### Your objective
Give a count of the lines below that have the string "Mode" in them, with no other words.

### Entries supplied
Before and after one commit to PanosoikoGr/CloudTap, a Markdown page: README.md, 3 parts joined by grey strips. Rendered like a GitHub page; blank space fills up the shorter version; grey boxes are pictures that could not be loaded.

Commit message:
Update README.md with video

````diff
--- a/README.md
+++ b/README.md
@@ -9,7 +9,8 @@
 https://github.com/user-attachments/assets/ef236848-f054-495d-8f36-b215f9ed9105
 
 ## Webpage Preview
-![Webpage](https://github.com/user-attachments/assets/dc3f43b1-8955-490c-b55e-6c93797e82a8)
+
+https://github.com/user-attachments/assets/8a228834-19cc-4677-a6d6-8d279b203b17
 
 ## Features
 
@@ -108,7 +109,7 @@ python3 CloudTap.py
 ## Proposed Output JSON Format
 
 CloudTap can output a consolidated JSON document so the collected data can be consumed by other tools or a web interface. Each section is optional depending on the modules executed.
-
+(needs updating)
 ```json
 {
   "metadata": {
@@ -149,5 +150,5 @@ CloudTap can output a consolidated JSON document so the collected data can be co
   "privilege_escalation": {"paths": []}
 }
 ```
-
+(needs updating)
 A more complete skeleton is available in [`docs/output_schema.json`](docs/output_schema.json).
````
---
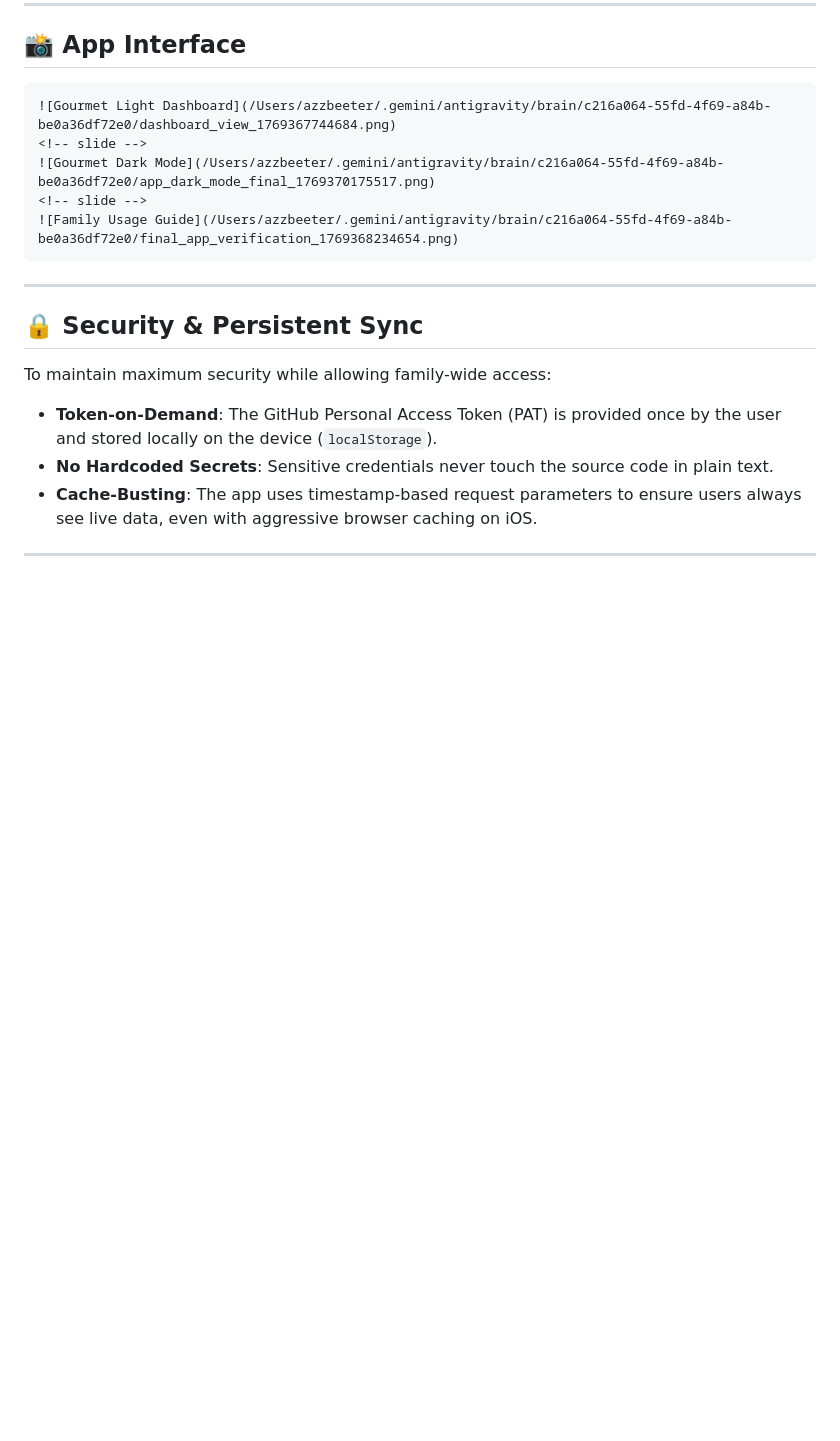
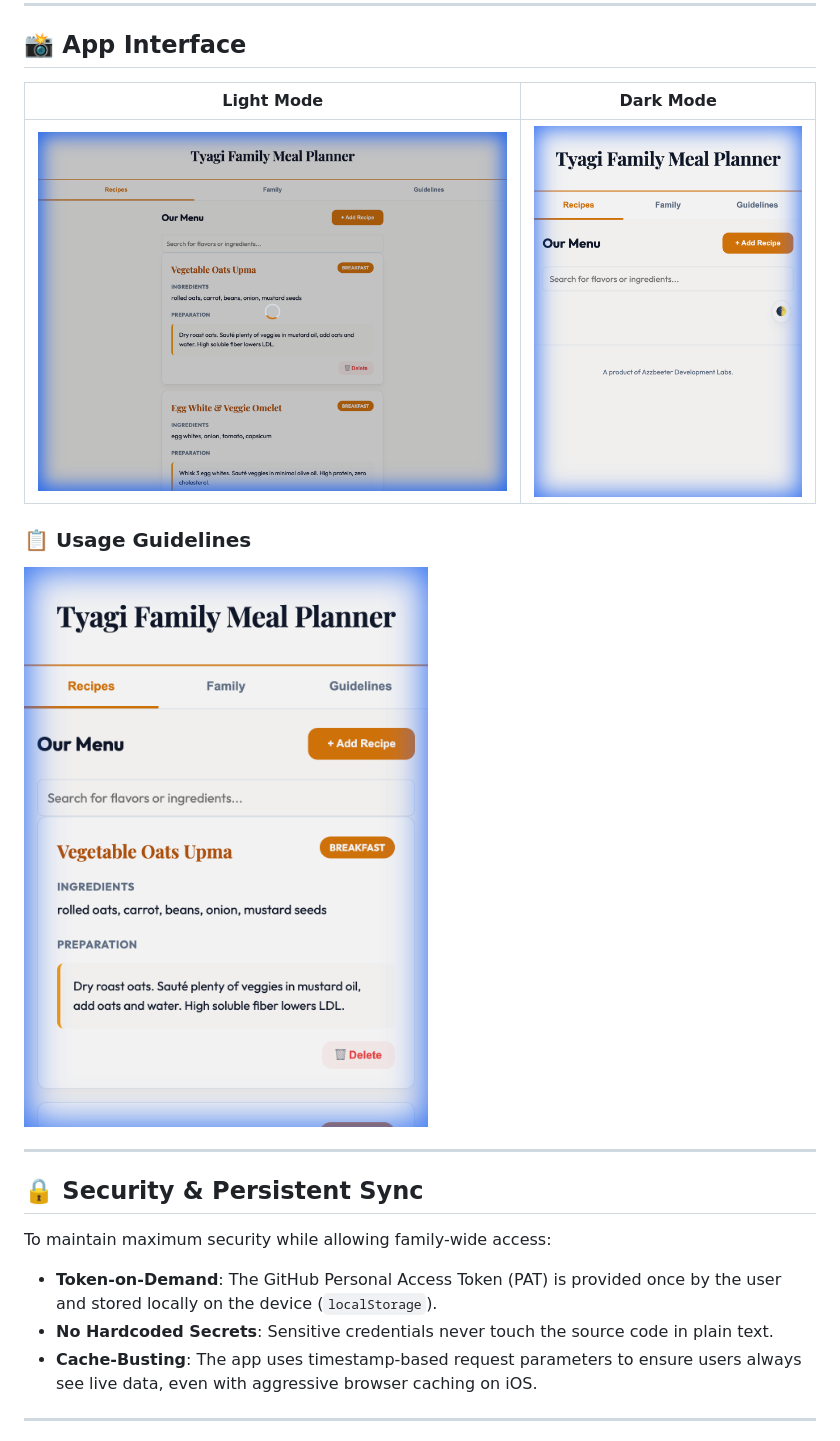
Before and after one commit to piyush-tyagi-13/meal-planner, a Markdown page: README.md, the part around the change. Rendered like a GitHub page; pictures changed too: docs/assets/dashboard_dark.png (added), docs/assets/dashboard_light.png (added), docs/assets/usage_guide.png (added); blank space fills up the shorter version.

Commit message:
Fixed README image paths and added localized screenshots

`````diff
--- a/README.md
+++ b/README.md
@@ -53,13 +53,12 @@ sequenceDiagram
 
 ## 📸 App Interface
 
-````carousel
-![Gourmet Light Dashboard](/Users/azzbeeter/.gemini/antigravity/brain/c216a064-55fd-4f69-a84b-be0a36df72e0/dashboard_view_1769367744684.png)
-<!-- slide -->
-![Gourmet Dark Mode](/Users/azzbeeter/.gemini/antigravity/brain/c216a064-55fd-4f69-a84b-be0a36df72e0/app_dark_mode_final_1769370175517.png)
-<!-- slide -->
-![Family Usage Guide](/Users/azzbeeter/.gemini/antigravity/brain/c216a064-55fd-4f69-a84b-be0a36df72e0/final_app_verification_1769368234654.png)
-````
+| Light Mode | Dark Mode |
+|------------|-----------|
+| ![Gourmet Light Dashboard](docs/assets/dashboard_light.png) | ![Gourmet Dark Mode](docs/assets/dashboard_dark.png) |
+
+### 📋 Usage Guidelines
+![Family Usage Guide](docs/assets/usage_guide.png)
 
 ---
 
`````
...
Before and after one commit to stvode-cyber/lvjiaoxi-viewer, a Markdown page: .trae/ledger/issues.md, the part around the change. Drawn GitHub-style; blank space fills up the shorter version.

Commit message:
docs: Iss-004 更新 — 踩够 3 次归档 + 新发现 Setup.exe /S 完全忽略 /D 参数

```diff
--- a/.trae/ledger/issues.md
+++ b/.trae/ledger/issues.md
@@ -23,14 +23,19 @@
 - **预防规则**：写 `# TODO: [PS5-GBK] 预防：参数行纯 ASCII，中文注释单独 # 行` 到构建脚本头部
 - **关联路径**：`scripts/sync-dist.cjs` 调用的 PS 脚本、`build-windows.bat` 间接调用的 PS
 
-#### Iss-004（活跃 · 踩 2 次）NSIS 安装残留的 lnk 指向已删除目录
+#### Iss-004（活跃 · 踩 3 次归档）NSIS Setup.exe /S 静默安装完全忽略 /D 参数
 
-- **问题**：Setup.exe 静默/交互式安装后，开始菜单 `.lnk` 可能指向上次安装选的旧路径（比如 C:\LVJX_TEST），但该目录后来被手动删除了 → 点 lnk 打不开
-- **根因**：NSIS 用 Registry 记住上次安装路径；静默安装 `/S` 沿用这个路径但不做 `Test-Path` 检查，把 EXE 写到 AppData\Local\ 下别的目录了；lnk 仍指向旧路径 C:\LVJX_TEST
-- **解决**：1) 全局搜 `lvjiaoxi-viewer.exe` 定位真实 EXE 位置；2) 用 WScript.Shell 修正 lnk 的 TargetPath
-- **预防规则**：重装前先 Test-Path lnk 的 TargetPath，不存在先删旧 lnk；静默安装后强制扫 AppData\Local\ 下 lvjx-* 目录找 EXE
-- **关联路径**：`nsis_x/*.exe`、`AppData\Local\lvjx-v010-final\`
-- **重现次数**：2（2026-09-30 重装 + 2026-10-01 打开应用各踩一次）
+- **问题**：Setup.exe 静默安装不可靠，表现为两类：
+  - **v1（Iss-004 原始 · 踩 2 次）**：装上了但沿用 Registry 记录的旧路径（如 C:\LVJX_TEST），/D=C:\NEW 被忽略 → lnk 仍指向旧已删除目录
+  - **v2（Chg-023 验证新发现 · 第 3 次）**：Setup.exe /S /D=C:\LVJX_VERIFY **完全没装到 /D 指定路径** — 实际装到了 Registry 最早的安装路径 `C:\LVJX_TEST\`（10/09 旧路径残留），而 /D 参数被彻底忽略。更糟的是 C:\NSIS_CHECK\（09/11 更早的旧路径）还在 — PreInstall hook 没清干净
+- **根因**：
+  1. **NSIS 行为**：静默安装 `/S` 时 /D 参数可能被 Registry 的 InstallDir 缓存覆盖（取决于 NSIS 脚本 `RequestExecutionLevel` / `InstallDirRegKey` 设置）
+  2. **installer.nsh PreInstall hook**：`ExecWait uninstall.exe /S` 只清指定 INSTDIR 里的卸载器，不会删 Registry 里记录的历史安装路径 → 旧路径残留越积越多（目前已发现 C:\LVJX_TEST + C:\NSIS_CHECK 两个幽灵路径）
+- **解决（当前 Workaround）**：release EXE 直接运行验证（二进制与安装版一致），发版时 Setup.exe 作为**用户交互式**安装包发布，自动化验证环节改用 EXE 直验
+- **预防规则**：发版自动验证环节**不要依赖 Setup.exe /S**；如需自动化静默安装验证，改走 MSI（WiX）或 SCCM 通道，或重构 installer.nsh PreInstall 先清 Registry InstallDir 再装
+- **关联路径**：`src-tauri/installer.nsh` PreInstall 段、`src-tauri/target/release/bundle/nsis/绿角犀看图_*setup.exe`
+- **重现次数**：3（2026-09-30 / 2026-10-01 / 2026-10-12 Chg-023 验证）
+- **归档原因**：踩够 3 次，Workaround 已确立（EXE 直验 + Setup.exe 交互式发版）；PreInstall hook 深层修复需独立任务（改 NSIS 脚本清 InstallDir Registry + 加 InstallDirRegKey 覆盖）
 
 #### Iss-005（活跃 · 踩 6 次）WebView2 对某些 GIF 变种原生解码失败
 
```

### Result of this exercise
3